The NYT runs the interesting opinion piece from time to time. See here.
To much of which I say a firm AMEN. And everything hereafter is my nattering on, as is my untrammeled right, and you might find not one original thought. So take away my "Amen" and find something more interesting to read while I shake out my writing fidgets.
a student in one of my English classes was chastened for his preference for Shakespeare over that of the Haitian-American writer Edwidge Danticat. The professor challenged the student to apply a more “disinterested” analysis to his reading so as to avoid entangling himself in a misinformed gesture of “postcolonial oppression.”
This right here is how literature profs earn themselves a bad name. I've no idea who Danticat is, and he might be a stellar writer, but the whole point is I don't know--whereas I do know that Shakespeare (or another man by the same name)(joke) was a hugely influential writer whose work had a profound formative effect on our very language and continues to inspire and awe us today.
All of which is beside the point that instead of taking the student to task for "postcolonial oppression," whatever that might be, the professor could have encouraged thoughtful discussion of how we form our preferences and why, and what it was, specifically, that the student preferred in Shakespeare's work. And with that, the professor would have taught, perhaps, a little bit about critical thinking and how to develop and hold one's opinion. And *that* seems to be much lacking in today's world. "I like [current pop star]." "Why?" :::crickets::: That's one of the points the author makes, yes?
In the end, though, whether one prefers Shakespeare to a modern writer of any stripe is just a matter of taste, for which there is, famously, no accounting; but whether one prefers, just for example, candidate X or Y should be far more than a matter of taste.
It should be a matter of fact, to the greatest extent possible. This is the candidate's positions on a, b, and c. This is the candidate's history with respect to women, minorities, difficult questions from the press. This is when the candidate has lied, or has refused to lie. And while at a certain point one might resort to instinct or whathaveyou when making a decision as to a candidate's character, and how that character is likely to influence future decisions and actions, a great deal of fact should go into all of that.

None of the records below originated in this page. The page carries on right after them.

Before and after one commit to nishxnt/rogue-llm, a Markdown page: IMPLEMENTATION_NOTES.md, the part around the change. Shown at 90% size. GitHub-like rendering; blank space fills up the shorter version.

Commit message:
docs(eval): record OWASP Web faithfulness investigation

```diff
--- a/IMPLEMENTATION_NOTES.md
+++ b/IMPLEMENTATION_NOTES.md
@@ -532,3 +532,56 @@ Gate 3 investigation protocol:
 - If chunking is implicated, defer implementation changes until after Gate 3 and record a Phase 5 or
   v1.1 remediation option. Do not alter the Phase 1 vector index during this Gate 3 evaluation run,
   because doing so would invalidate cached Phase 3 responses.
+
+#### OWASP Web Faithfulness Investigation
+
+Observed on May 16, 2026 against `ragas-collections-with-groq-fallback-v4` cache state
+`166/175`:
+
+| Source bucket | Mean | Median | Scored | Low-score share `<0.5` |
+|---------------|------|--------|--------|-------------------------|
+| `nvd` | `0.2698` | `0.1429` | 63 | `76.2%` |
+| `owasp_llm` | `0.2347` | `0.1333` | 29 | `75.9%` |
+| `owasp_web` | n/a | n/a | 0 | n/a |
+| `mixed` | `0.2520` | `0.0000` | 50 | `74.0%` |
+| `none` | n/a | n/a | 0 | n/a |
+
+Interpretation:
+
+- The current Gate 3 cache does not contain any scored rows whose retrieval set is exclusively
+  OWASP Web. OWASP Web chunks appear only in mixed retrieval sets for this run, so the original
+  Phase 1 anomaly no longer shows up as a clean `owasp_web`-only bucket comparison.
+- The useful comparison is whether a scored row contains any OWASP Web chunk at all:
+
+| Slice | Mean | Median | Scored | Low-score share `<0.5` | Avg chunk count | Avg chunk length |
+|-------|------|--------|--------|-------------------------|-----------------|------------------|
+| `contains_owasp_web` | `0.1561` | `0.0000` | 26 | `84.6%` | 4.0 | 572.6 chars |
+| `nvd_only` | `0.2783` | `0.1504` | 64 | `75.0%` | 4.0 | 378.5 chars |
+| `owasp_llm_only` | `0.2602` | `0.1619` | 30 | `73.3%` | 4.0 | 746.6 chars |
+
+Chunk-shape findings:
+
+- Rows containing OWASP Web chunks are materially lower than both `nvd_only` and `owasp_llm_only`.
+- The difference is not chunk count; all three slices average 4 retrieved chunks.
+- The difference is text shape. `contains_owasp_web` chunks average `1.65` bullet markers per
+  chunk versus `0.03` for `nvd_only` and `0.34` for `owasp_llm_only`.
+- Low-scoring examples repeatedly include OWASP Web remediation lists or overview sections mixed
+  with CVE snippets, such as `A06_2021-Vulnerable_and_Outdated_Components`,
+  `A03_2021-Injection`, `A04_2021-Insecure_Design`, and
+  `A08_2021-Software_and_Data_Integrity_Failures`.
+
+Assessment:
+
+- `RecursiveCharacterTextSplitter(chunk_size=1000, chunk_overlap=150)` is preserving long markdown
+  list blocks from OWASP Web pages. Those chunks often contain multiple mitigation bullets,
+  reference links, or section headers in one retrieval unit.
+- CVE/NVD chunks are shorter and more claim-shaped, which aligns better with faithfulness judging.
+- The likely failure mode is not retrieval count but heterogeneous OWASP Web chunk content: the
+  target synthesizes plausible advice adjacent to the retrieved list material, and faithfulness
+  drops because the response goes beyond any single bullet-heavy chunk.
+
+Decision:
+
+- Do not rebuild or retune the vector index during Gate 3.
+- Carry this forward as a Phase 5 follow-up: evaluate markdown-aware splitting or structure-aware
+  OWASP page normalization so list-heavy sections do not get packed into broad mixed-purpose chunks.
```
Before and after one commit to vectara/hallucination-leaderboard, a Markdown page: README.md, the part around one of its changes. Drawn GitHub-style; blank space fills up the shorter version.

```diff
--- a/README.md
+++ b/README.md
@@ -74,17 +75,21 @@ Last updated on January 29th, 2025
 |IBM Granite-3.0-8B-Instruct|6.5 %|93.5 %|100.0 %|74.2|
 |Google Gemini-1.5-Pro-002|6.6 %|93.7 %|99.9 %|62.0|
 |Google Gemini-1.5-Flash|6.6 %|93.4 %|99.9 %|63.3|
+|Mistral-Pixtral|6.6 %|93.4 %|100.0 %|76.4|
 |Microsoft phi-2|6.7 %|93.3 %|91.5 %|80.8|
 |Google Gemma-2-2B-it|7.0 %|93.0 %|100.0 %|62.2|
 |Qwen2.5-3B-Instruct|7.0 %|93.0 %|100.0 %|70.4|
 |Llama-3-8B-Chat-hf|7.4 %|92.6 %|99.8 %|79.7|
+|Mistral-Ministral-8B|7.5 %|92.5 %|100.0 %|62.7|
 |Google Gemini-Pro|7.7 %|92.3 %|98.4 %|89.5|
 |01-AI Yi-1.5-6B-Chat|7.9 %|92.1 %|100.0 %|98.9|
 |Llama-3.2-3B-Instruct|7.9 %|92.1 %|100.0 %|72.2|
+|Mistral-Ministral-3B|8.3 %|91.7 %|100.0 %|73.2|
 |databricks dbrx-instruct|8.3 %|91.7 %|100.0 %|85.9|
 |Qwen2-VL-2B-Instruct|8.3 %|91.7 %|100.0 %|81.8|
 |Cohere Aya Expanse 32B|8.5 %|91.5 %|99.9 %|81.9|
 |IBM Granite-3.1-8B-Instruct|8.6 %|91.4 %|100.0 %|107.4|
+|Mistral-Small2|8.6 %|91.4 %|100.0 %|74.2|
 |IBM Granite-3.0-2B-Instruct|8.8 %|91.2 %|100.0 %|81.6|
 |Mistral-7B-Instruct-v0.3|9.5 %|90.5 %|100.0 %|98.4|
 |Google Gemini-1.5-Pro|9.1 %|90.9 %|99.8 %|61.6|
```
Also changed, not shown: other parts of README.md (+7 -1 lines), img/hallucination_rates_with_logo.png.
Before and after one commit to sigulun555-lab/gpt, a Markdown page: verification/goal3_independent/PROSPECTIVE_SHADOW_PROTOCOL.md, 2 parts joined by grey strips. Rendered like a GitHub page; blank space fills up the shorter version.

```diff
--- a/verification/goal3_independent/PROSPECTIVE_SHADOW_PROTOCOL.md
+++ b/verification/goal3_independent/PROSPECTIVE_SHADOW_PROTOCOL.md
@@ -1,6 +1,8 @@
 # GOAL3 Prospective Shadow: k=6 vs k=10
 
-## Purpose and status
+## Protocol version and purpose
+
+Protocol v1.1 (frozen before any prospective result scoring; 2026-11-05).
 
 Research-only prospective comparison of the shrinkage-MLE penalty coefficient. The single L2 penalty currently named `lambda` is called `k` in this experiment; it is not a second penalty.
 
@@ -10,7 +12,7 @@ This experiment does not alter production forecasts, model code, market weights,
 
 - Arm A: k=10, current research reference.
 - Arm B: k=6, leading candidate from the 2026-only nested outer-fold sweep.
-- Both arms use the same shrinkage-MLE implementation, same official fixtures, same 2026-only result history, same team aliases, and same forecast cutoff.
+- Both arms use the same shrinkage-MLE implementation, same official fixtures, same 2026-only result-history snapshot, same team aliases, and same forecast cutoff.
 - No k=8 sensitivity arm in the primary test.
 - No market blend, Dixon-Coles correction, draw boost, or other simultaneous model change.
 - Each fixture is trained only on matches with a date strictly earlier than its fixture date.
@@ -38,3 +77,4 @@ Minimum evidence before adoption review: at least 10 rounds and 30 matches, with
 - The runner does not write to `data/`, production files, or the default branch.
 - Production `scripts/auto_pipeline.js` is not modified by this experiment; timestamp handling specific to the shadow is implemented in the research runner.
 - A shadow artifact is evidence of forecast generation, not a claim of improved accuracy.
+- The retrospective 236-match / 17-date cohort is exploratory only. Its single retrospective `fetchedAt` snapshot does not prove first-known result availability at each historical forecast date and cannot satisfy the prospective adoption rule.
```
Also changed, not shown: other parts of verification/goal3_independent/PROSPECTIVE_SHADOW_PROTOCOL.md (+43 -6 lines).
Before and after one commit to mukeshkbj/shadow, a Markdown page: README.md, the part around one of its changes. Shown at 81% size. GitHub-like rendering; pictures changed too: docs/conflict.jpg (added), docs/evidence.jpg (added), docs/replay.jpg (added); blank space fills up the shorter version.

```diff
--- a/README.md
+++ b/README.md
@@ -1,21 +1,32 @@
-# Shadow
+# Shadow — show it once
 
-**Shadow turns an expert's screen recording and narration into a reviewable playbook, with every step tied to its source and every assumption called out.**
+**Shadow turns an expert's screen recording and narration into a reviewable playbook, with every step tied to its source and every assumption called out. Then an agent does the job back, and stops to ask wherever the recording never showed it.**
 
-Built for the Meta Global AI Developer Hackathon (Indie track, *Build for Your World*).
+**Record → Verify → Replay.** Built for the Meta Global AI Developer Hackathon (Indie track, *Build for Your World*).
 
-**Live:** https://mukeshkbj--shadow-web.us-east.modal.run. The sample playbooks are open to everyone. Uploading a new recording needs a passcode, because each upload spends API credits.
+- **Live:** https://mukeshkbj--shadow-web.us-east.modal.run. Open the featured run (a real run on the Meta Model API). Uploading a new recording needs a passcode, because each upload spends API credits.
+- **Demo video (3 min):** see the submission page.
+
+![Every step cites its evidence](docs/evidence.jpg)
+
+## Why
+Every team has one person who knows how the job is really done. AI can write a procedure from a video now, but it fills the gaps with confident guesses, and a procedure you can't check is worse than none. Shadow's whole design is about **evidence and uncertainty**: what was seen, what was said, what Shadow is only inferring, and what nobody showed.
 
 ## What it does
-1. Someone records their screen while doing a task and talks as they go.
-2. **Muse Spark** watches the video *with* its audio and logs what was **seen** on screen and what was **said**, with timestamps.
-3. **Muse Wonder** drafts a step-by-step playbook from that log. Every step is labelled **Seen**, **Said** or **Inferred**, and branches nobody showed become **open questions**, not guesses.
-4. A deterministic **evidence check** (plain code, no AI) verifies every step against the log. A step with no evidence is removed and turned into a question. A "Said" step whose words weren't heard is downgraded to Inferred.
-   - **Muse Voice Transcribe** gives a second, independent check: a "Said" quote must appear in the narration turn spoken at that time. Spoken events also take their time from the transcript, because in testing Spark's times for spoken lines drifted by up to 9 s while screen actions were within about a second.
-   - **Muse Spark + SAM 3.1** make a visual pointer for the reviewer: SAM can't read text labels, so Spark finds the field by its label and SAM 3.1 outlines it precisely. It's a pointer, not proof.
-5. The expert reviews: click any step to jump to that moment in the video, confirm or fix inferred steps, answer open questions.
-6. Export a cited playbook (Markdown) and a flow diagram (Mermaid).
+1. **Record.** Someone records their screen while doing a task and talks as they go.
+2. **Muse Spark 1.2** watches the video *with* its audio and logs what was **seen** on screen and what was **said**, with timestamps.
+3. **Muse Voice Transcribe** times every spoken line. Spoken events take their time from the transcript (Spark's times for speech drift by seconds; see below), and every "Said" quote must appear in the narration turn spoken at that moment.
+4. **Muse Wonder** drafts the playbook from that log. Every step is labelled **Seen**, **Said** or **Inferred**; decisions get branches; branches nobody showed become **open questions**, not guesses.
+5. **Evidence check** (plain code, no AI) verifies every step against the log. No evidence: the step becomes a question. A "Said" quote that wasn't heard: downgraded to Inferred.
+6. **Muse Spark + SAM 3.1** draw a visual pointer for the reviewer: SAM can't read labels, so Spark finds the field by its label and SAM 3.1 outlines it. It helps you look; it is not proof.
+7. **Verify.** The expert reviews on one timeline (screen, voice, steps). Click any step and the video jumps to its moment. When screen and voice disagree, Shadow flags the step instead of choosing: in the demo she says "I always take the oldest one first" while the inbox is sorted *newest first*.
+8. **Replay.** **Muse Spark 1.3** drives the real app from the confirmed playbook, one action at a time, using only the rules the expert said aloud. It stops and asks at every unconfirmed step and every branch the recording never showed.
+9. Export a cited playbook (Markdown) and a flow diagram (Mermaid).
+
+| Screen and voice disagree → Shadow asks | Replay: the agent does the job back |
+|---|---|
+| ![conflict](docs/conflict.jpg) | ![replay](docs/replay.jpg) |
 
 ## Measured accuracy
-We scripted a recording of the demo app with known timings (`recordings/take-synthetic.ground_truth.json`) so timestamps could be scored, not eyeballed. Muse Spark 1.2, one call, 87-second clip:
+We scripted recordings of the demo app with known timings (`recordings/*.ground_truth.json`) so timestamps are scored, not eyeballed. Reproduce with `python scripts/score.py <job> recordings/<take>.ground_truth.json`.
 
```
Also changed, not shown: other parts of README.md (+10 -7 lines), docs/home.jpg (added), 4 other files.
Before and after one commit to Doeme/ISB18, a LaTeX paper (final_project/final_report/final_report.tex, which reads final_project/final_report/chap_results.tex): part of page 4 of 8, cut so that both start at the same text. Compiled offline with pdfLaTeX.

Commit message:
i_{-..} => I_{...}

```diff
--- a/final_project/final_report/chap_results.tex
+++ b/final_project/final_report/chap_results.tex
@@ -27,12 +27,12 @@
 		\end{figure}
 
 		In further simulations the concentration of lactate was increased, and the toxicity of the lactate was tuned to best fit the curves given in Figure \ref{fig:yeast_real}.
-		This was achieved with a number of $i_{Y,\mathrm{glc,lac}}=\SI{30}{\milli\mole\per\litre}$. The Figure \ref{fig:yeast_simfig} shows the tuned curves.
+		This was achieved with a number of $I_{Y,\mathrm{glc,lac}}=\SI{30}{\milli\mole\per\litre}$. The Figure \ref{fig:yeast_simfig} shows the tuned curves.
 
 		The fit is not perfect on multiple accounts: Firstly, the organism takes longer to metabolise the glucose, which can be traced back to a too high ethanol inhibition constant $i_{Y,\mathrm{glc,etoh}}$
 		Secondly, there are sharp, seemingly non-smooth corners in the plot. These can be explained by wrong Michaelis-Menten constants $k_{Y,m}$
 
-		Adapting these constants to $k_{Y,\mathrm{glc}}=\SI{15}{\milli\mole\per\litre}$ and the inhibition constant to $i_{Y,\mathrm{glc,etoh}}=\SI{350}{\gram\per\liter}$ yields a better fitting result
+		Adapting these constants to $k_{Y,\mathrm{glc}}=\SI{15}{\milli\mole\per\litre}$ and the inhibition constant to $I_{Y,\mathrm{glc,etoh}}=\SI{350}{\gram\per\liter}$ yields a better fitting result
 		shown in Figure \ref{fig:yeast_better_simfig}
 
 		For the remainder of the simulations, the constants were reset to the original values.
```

In this regard, I see a major difference between waffling, mal-formed opinions on art or music or food or even, dare I say, yarn, and moral judgments.
Because morals, I would argue, apply to facts; and while we might fuss and fight around the edges, there are certain moral standards on which most of humanity agrees most of the time. Murder (however defined) is wrong. Abusing the helpless. Piracy. Theft. Plaids with stripes. Like I said, we might fuss and fight around the edges (who is really helpless? what's the difference between piracy and privateering under letters of marque?) and, sadly, human history is rife with blood spilled over questions people consider central, mostly related to religion but sometimes also greed (borders and such), but we all make moral judgments all the time and a startling number of them are probably not really hard calls.
Or they shouldn't be. If every point of view deserves equal weight, including that of the thief, well, we have got problems.
... we millennials labor to relish those differences and distances separating individuals, exalting difference at all costs. We anxiously avoid casting moral judgment. Because with absolute truths elusive, what claims do we have to insist that our moral positions are better than those of someone from a different nation or culture?
If we want to turn our backs on the predominating theme of historical judgments, that different means inferior if not simply bad, great. GREAT. As someone who would generally be very much on the wrong end of such judgments, I'm all in favor of not automatically judging something as bad because it's different. But I think what the author is getting at--and I could be wrong, but hey at least I'm forming an opinion--is that we can't throw out that old paradigm and not substitute something new. Perhaps the new paradigm needs to be one of questions rather than assumptions (good luck with that because, psychologically speaking, assumptions are how we manage daily life without going around the bend). What it cannot be, however, is a wholesale acceptance of what anyone puts forth.
Because at the fringes (if not at the heart of everything), there's some weird stuff going on, and some of it is just bad. Morally, profoundly, simply bad. If we accept evil (to use a loaded word) because someone else likes it, where will we be? And if we can't form and express an opinion that it is bad, how can we stop it? And who will suffer as a result?
Moral truths may be elusive (some of you may disagree), but that is not the same as nonexistent. Forming an opinion about certain things may be hard--and, frankly, we don't all need to have opinions on every single thing so it's sometimes unnecessary--but lauding a position because it's different is no better than denigrating it just because it's different. In both instances, judgment and discernment are abandoned.
Well. I always did like Diogenes. That troublemaker.